The processes outlined above result in an institution that is fulfilling its mission of “providing scholarly teaching, innovative scientific investigation and state-of-the-art patient care” as evidenced by planned and supported enrollment growth; continued progress in the growth of sponsored research, even during a period of tight federal research expenditures; and a continued commitment to serving the health needs of the citizens of the State of Texas.
The institution can demonstrate that these planning processes have ensured continued mission fulfillment in terms of providing “education programs enable the state’s talented individuals to become outstanding practitioners, teachers, and investigators in the health care sciences” as indicated by the continued excellence in student performance on national licensure examinations.
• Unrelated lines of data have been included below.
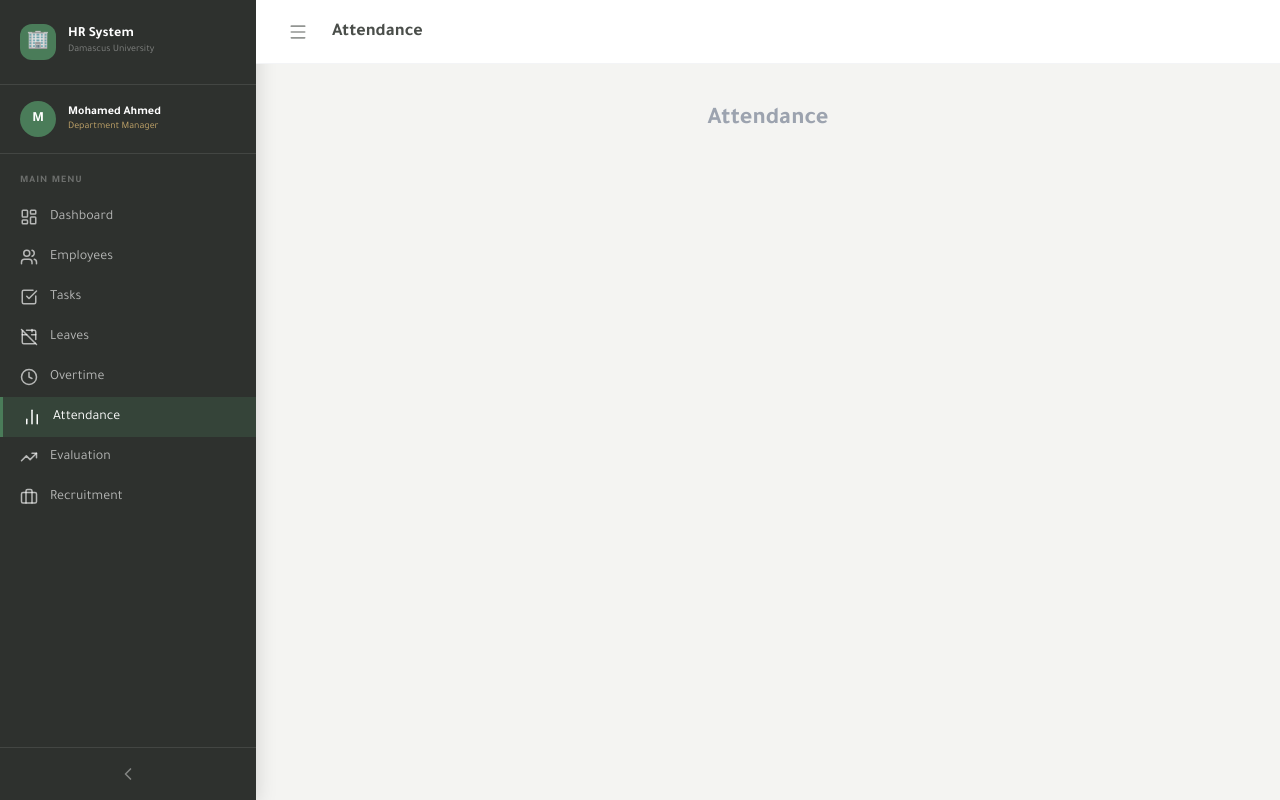
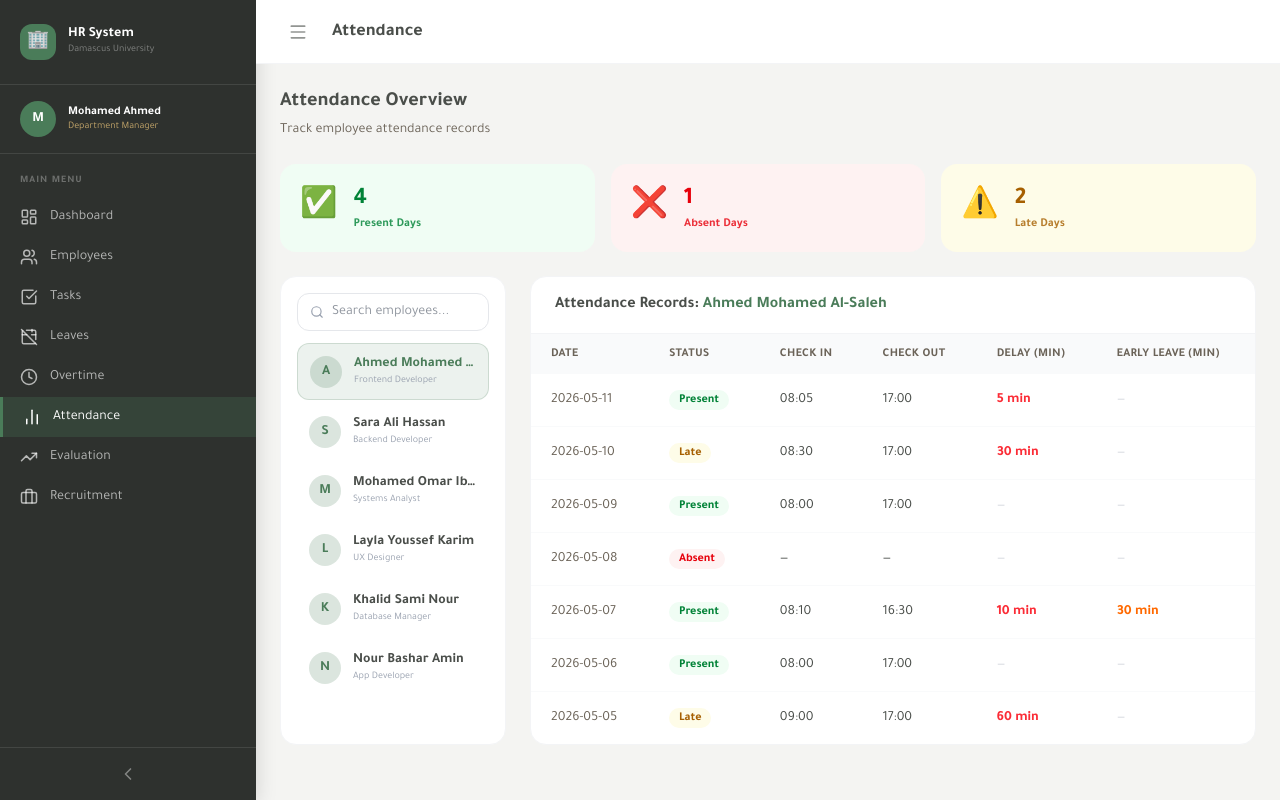
Before and after one commit to sanam2025/HR-system-, a React (Vite) app: page /manager/attendance in a window 1280 px wide. Built offline with nearby package versions, Linux system fonts and the light colour scheme.

Commit message:
add:Attendance  & AttendanceView

```diff
--- a/src/App.tsx
+++ b/src/App.tsx
@@ -3,6 +3,7 @@ import ManagerLayout from './shared/layouts/ManagerLayout';
 import EmployeesList from './core/pages/manager/components/EmployeesList';
 import EmployeeProfile from './core/pages/manager/components/EmployeeProfile';
 import TasksBoard from './core/pages/Tasks/TasksBoard';
+import AttendanceView       from './core/pages/Attendance/AttendanceView';
 
 // ── Placeholder ───
 function Page({ title }: { title: string }) {
@@ -27,7 +28,7 @@ function App() {
           <Route path="tasks" element={<TasksBoard />} />
           <Route path="leaves" element={<Page title="Leaves" />} />
           <Route path="overtime" element={<Page title="Overtime" />} />
-          <Route path="attendance" element={<Page title="Attendance" />} />
+          <Route path="attendance" element={<AttendanceView />} />
           <Route path="evaluation" element={<Page title="Evaluation" />} />
           <Route path="recruitment" element={<Page title="Recruitment" />} />
         </Route>
--- /dev/null
+++ b/src/core/pages/Attendance/AttendanceView.tsx
@@ -0,0 +1,141 @@
+import { useState } from 'react';
+import { mockEmployees, mockAttendance } from '../../../data/mockData';
+import { Search } from 'lucide-react';
+
+const statusColors = {
+  'Present': 'bg-green-50 text-green-700',
+  'Absent': 'bg-red-50 text-red-600',
+  'Late': 'bg-yellow-50 text-yellow-700',
+};
+
+export default function AttendanceView() {
+  const [selectedEmp, setSelectedEmp] = useState(mockEmployees[0].id);
+  const [query, setQuery] = useState('');
+
+  const filtered = mockEmployees.filter(e => e.name.includes(query) || (e.nameEn || '').toLowerCase().includes(query.toLowerCase()));
+  const employee = mockEmployees.find(e => e.id === selectedEmp);
+
+  const present = mockAttendance.filter(r => r.status === 'Present').length;
+  const absent = mockAttendance.filter(r => r.status === 'Absent').length;
+  const late = mockAttendance.filter(r => r.status === 'Late').length;
+
+  return (
+    <div className="space-y-6">
+      <div>
+        <h2 className="text-xl font-extrabold text-dark">Attendance Overview</h2>
+        <p className="text-sm text-brown mt-1">Track employee attendance records</p>
+      </div>
+
+      {/* Summary Stats */}
+      <div className="grid grid-cols-1 md:grid-cols-3 gap-4">
+        {[
+          { label: 'Present Days', value: present, icon: '✅', bg: 'bg-green-50 text-green-700' },
+          { label: 'Absent Days', value: absent, icon: '❌', bg: 'bg-red-50 text-red-600' },
+          { label: 'Late Days', value: late, icon: '⚠️', bg: 'bg-yellow-50 text-yellow-700' },
+        ].map(s => (
+          <div key={s.label} className={`rounded-2xl p-5 ${s.bg} flex items-center gap-4`}>
+            <span className="text-3xl">{s.icon}</span>
+            <div>
+              <p className="text-2xl font-extrabold">{s.value}</p>
+              <p className="text-xs font-semibold opacity-80">{s.label}</p>
+            </div>
+          </div>
+        ))}
+      </div>
+
+      <div className="grid grid-cols-1 md:grid-cols-4 gap-6">
+        {/* Employee Selector */}
+        <div className="bg-white rounded-2xl border border-gray-100 shadow-card p-4">
+          <div className="flex items-center gap-2 border border-gray-200 rounded-xl px-3 py-2 mb-3 focus-within:border-green focus-within:ring-2 focus-within:ring-green/10">
+            <Search size={14} className="text-gray-400" />
+            <input
+              type="text"
+              placeholder="Search employees..."
+              value={query}
+              onChange={e => setQuery(e.target.value)}
+              className="flex-1 outline-none text-sm bg-transparent"
+              style={{ fontFamily: 'inherit' }}
+            />
+          </div>
+          <div className="space-y-1">
+            {filtered.map(emp => (
+              <button
+                key={emp.id}
+                onClick={() => setSelectedEmp(emp.id)}
+                className={`w-full flex items-center gap-3 px-3 py-2.5 rounded-xl text-left transition-all ${
+                  selectedEmp === emp.id
+                    ? 'bg-green/10 text-green border border-green/20'
+                    : 'hover:bg-gray-50 text-dark'
+                }`}
+              >
+                <div className="w-8 h-8 rounded-full bg-green/20 flex items-center justify-center text-green text-sm font-bold flex-shrink-0">
+                  {emp.avatar}
+                </div>
+                <div className="min-w-0">
+                  <p className="text-sm font-semibold truncate">{emp.name}</p>
+                  <p className="text-[10px] text-gray-400 truncate">{emp.titleEn || emp.title}</p>
+                </div>
+              </button>
+            ))}
+          </div>
+        </div>
+
+        {/* Table */}
+        <div className="md:col-span-3 bg-white rounded-2xl border border-gray-100 shadow-card overflow-hidden">
+          <div className="px-6 py-4 border-b border-gray-100">
+            <h3 className="font-bold text-dark">
+              Attendance Records: <span className="text-green">{employee?.name}</span>
+            </h3>
+          </div>
+          <div className="overflow-x-auto">
+            <table className="w-full">
+              <thead>
+                <tr className="bg-gray-50 text-xs font-bold text-brown uppercase tracking-wide">
+                  {['Date', 'Status', 'Check In', 'Check Out', 'Delay (min)', 'Early Leave (min)'].map(h => (
+                    <th key={h} className="px-5 py-3 text-left">{h}</th>
+                  ))}
+                </tr>
+              </thead>
+              <tbody className="divide-y divide-gray-50">
+                {mockAttendance.length === 0 ? (
+                  <tr>
+                    <td colSpan={6} className="text-center py-12 text-gray-400">
+                      No attendance records found
+                    </td>
+                  </tr>
+                ) : (
+                  mockAttendance.map((rec, i) => (
+                    <tr key={i} className="hover:bg-gray-50/50 transition-colors">
+                      <td className="px-5 py-3.5 text-sm text-brown">{rec.date}</td>
+                      <td className="px-5 py-3.5">
+                        <span className={`text-xs font-semibold px-2.5 py-1 rounded-full ${statusColors[rec.status as keyof typeof statusColors] || ''}`}>
+                          {rec.status}
+                        </span>
+                      </td>
+                      <td className="px-5 py-3.5 text-sm text-dark">{rec.checkIn || '—'}</td>
+                      <td className="px-5 py-3.5 text-sm text-dark">{rec.checkOut || '—'}</td>
+                      <td className="px-5 py-3.5 text-sm">
+                        {rec.delay > 0 ? (
+                          <span className="text-red-500 font-semibold">{rec.delay} min</span>
+                        ) : (
+                          <span className="text-gray-300">—</span>
+                        )}
+                      </td>
+                      <td className="px-5 py-3.5 text-sm">
+                        {rec.earlyLeave > 0 ? (
+                          <span className="text-orange-500 font-semibold">{rec.earlyLeave} min</span>
+                        ) : (
+                          <span className="text-gray-300">—</span>
+                        )}
+                      </td>
+                    </tr>
+                  ))
+                )}
+              </tbody>
+            </table>
+          </div>
+        </div>
+      </div>
+    </div>
+  );
+}
--- a/src/core/pages/manager/components/EmployeesList.tsx
+++ b/src/core/pages/manager/components/EmployeesList.tsx
@@ -15,7 +15,8 @@ export default function EmployeesList() {
   ];
 
   const filtered = mockEmployees.filter(e => {
-    const matchSearch = e.name.toLowerCase().includes(query.toLowerCase()) || e.title.toLowerCase().includes(query.toLowerCase());
+    const matchSearch = e.name.toLowerCase().includes(query.toLowerCase())
+     || e.title.toLowerCase().includes(query.toLowerCase());
     const matchFilter = filter === 'all' || e.todayStatus === filter;
     return matchSearch && matchFilter;
   });
```
Also changed, not shown: src/core/pages/Leaves/LeaveRequests.tsx (added).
Our medical school graduates continue to achieve close to a 99% first –time pass rate on the USMLE Part 1 and our Bachelor of Science in Nursing graduates passed the national licensure examination at a rate of 97% for those taking the exam for the first time.
Further, the mission of the institution calls for the provision of “comprehensive primary, specialty, and sub-specialty care clinical programs support the educational mission and are committed to the health and well-being of all Texans”. The institution continues to fulfill its mission in this regard by providing uncompensated health care to the neediest of Texans; by recording increases in patient satisfaction ratings across the clinical enterprise; and continued development of clinical facilities and ancillary structures.
Finally, the institution can demonstrate mission fulfillment based on comprehensive planning in terms of “research programs are committed to the discovery of new innovative biomedical and health services knowledge leading to increasingly effective and accessible health care for the citizens of Texas”. The Galveston National Laboratory, a facility that will place UTMB as a national leader in bio-defense research and which represents a federal commitment of over $110,000,000, is near completion (18).
To assess the extent to which it is accomplishing its mission at an institutional level, input from UTMB faculty and staff is obtained regularly. The surveys are conducted on-line by an external firm and address a variety of critical issues such as confidence in the university leadership and perceptions of the appropriateness of the university’s major initiatives and direction. Faculty survey findings are shared in the academic entities and with the faculty senate. Employee survey findings are widely disseminated throughout the university (19). Each entity receives overall results as well as those for the entity. Each entity leader is expected to review the results with entity employees and to generate action plans for areas needing improvement. A Customer Service Report is also prepared annually (20) as is a University Fact Book (21).
Planning at UTMB is the culmination of efforts at the institution, UT System and State of Texas levels that span close to a decade. The result has been a process that provides a degree of strategic direction at the level of the State and System, with appropriate requirements of accountability, oversight and transparency, while also providing institutional autonomy in defining its own mission, rewarding innovation, and allowing the institution to develop its own agenda towards mission fulfillment. This process has served the institution well and has provided a clear, data driven and verifiable process in demonstrating that the various programs and efforts of the institution succeed in meeting the mission of the institution as a whole.